(EXERCISE DESCRIPTION)
Using the records that follow, copy every line containing the word "sciebo".

(Difference listings)
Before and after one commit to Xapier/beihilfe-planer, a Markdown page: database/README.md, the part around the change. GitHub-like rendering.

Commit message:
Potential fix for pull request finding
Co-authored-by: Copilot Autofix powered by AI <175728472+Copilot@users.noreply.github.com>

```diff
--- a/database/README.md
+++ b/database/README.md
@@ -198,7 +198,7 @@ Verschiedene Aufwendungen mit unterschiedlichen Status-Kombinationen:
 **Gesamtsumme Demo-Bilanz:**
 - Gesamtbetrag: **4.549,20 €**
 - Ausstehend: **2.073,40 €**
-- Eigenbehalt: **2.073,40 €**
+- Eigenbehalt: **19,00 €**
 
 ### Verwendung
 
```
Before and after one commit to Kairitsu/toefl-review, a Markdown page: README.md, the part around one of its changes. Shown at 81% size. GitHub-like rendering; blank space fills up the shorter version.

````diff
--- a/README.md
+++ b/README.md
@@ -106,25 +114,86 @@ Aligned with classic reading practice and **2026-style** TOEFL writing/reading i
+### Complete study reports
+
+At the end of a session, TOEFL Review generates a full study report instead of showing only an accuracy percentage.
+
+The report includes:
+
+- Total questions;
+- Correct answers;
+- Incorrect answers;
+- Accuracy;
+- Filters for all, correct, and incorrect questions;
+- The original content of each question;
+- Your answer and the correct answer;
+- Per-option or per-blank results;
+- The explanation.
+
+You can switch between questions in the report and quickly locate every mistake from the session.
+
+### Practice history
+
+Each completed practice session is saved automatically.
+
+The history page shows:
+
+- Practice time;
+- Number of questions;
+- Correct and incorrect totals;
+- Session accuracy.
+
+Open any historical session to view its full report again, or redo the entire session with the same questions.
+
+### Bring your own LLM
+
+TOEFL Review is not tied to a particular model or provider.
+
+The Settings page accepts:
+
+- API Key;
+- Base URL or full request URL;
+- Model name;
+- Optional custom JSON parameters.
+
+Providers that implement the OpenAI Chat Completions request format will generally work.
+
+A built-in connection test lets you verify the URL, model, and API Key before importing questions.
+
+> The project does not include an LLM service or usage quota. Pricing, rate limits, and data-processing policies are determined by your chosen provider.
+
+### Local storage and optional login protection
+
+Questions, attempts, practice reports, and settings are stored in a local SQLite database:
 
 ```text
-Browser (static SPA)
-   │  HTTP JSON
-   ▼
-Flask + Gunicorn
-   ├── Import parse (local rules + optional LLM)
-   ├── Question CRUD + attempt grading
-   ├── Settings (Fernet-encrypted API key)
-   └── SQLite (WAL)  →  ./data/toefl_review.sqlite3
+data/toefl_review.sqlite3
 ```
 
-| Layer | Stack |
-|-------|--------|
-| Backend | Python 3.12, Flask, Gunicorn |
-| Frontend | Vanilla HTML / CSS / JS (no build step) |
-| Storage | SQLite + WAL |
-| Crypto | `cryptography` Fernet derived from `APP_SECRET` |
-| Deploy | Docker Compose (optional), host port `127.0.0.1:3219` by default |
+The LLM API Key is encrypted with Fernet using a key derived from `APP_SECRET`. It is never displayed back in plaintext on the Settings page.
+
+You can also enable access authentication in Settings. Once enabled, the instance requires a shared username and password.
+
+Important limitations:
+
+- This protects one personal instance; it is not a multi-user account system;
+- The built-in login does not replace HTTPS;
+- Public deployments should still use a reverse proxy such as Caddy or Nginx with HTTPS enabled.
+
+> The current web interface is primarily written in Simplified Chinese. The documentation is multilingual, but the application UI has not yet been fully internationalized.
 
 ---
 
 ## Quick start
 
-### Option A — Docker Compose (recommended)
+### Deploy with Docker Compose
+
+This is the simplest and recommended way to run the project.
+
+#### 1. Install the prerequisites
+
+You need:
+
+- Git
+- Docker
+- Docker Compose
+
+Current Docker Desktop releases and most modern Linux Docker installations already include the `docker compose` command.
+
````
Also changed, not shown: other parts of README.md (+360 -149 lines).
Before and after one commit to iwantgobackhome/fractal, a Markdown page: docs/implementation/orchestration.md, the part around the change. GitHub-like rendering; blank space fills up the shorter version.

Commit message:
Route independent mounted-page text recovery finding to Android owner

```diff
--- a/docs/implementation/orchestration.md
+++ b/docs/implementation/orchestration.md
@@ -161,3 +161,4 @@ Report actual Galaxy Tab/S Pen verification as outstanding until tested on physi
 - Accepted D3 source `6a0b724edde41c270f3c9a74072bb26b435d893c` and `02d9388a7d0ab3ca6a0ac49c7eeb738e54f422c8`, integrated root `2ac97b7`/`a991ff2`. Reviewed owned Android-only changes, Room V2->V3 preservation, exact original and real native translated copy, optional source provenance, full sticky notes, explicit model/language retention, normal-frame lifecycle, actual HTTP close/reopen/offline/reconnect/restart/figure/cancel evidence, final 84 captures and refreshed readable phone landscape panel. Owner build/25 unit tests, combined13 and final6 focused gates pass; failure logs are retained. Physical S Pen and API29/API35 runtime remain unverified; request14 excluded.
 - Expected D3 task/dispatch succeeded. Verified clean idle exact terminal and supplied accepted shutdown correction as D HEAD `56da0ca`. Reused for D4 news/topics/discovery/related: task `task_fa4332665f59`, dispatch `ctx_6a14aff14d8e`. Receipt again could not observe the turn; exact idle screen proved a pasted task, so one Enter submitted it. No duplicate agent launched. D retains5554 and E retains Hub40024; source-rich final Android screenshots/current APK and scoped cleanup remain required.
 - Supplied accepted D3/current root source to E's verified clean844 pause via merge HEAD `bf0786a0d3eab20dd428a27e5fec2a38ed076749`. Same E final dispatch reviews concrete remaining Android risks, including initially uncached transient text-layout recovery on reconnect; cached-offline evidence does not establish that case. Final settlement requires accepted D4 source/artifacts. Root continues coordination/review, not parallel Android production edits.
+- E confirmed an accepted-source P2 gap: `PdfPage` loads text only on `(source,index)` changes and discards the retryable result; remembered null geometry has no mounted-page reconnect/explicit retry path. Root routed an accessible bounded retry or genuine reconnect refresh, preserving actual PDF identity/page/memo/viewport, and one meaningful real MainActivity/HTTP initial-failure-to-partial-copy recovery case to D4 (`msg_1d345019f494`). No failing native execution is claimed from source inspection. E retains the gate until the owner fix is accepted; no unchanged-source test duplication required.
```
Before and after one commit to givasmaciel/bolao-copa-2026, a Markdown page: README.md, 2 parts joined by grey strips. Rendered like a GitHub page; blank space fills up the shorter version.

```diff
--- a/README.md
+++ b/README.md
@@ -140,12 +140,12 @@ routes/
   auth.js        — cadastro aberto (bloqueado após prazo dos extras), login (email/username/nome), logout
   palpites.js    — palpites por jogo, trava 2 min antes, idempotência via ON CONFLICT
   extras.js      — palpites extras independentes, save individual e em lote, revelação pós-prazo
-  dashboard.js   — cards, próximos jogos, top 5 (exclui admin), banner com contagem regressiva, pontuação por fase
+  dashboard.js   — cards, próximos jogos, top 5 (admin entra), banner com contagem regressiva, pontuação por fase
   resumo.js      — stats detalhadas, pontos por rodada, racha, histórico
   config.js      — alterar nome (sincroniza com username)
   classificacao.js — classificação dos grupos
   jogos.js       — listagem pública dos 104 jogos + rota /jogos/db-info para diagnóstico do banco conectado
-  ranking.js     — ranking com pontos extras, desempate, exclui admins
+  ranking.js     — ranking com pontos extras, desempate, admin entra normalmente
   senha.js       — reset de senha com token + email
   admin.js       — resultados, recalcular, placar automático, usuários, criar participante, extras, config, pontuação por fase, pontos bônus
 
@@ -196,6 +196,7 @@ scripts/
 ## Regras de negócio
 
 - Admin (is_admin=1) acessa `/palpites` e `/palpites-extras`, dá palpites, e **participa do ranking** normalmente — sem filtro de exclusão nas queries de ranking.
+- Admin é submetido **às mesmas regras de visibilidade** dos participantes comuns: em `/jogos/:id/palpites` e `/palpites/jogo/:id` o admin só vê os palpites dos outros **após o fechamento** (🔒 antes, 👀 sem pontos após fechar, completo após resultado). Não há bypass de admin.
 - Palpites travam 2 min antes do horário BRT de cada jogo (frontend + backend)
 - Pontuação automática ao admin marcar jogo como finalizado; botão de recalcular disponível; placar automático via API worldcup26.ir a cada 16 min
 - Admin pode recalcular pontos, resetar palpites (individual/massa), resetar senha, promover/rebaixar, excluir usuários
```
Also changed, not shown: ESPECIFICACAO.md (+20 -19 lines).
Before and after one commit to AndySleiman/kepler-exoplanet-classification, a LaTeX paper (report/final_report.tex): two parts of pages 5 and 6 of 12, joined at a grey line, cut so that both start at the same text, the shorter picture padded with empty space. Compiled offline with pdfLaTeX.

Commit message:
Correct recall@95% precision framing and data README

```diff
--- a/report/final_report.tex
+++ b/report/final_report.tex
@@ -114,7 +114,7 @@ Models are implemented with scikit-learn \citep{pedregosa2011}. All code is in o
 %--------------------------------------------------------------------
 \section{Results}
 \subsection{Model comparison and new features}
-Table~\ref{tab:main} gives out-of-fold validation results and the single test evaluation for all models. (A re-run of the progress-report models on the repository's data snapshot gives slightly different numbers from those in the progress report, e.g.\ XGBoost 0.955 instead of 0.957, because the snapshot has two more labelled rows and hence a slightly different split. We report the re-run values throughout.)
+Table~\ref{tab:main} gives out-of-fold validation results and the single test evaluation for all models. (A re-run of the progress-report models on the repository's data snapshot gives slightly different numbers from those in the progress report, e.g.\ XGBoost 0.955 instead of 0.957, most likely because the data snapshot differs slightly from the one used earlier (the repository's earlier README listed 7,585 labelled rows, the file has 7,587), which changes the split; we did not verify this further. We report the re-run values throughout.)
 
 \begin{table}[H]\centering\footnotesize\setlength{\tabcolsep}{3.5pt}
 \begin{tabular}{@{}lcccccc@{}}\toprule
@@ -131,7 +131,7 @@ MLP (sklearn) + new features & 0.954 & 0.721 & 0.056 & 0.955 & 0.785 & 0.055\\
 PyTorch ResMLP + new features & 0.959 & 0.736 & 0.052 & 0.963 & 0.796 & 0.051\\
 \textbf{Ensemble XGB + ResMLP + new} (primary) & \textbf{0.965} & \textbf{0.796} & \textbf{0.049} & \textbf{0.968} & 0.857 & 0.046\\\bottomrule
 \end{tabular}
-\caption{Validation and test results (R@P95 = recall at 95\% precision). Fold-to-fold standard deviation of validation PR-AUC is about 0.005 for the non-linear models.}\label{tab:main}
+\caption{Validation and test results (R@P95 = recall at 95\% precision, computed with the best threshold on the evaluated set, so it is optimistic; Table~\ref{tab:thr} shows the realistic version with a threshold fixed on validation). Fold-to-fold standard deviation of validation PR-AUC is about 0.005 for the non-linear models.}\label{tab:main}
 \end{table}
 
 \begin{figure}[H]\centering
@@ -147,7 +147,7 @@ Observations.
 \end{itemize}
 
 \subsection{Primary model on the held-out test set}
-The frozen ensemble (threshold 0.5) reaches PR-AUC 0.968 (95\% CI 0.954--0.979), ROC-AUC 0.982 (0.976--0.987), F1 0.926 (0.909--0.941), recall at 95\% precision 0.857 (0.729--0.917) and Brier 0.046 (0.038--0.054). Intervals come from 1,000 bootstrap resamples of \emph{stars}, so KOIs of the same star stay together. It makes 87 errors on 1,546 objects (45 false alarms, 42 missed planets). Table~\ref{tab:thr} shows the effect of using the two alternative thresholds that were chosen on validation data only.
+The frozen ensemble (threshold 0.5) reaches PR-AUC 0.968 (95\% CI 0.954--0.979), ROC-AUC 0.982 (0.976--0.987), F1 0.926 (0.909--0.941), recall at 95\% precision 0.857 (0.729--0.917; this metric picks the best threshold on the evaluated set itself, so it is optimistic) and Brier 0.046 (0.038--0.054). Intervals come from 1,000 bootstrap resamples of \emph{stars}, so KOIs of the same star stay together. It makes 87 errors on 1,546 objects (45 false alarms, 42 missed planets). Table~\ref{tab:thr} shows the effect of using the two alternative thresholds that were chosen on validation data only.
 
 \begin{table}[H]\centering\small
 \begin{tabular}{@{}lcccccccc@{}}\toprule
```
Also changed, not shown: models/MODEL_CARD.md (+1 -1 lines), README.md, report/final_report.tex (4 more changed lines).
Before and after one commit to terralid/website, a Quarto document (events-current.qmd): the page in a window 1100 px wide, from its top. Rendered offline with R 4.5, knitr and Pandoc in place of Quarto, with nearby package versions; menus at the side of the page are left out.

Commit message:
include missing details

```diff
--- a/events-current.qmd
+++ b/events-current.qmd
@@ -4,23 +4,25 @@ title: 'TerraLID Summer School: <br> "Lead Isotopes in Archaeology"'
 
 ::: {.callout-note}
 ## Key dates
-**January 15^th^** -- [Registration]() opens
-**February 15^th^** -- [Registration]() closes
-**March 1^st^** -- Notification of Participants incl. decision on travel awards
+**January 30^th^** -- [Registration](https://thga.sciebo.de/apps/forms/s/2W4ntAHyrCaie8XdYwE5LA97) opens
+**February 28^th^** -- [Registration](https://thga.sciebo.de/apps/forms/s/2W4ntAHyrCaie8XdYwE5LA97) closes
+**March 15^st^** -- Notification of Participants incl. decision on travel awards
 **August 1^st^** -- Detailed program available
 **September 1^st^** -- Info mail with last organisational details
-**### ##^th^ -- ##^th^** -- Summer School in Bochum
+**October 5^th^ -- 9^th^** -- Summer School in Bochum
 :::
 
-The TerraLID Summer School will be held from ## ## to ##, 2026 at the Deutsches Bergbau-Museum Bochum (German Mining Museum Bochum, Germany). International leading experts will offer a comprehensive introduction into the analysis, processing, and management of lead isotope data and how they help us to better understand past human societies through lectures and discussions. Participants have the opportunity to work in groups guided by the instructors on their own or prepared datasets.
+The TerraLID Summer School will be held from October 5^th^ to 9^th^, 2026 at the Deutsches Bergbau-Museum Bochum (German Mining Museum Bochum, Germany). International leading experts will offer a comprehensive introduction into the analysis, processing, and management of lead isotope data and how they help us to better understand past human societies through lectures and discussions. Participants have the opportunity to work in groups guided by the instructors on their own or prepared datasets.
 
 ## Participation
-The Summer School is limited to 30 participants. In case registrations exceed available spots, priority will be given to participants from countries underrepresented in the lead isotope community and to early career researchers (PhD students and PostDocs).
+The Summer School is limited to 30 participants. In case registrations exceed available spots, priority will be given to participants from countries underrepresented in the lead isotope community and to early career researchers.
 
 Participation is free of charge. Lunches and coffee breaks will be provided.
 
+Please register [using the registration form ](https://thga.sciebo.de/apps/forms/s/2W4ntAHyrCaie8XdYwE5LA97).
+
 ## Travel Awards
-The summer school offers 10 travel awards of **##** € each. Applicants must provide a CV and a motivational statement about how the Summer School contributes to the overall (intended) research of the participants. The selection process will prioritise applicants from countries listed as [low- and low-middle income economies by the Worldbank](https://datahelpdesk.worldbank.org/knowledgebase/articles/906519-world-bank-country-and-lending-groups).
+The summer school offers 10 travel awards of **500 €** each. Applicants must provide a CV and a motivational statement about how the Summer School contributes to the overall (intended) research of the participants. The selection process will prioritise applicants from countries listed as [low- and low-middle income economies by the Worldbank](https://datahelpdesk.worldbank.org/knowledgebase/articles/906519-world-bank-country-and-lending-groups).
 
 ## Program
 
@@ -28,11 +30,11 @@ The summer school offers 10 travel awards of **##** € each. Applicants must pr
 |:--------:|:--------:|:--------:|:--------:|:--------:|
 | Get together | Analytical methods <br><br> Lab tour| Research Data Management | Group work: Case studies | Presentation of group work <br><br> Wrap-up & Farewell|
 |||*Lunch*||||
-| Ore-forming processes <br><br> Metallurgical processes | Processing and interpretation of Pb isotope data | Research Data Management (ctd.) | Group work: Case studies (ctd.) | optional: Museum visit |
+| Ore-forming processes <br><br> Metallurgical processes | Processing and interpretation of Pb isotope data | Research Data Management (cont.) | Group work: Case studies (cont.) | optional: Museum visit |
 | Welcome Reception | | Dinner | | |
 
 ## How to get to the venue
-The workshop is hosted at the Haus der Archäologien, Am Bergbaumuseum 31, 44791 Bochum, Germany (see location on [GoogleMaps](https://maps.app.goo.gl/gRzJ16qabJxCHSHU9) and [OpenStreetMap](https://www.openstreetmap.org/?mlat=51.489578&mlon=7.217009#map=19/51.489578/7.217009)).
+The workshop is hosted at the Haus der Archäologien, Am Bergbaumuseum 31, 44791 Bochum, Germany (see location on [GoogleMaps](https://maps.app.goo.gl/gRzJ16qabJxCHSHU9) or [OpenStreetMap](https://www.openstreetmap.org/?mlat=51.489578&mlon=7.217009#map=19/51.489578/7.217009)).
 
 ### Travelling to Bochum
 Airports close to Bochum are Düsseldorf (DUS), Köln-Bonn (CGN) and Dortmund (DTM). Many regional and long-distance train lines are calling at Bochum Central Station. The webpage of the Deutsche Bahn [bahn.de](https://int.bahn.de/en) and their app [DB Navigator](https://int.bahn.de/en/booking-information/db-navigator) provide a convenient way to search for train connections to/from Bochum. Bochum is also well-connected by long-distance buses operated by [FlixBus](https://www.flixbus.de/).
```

(RESPONSE BELOW)
+**January 30^th^** -- [Registration](https://thga.sciebo.de/apps/forms/s/2W4ntAHyrCaie8XdYwE5LA97) opens
+**February 28^th^** -- [Registration](https://thga.sciebo.de/apps/forms/s/2W4ntAHyrCaie8XdYwE5LA97) closes
+Please register [using the registration form ](https://thga.sciebo.de/apps/forms/s/2W4ntAHyrCaie8XdYwE5LA97).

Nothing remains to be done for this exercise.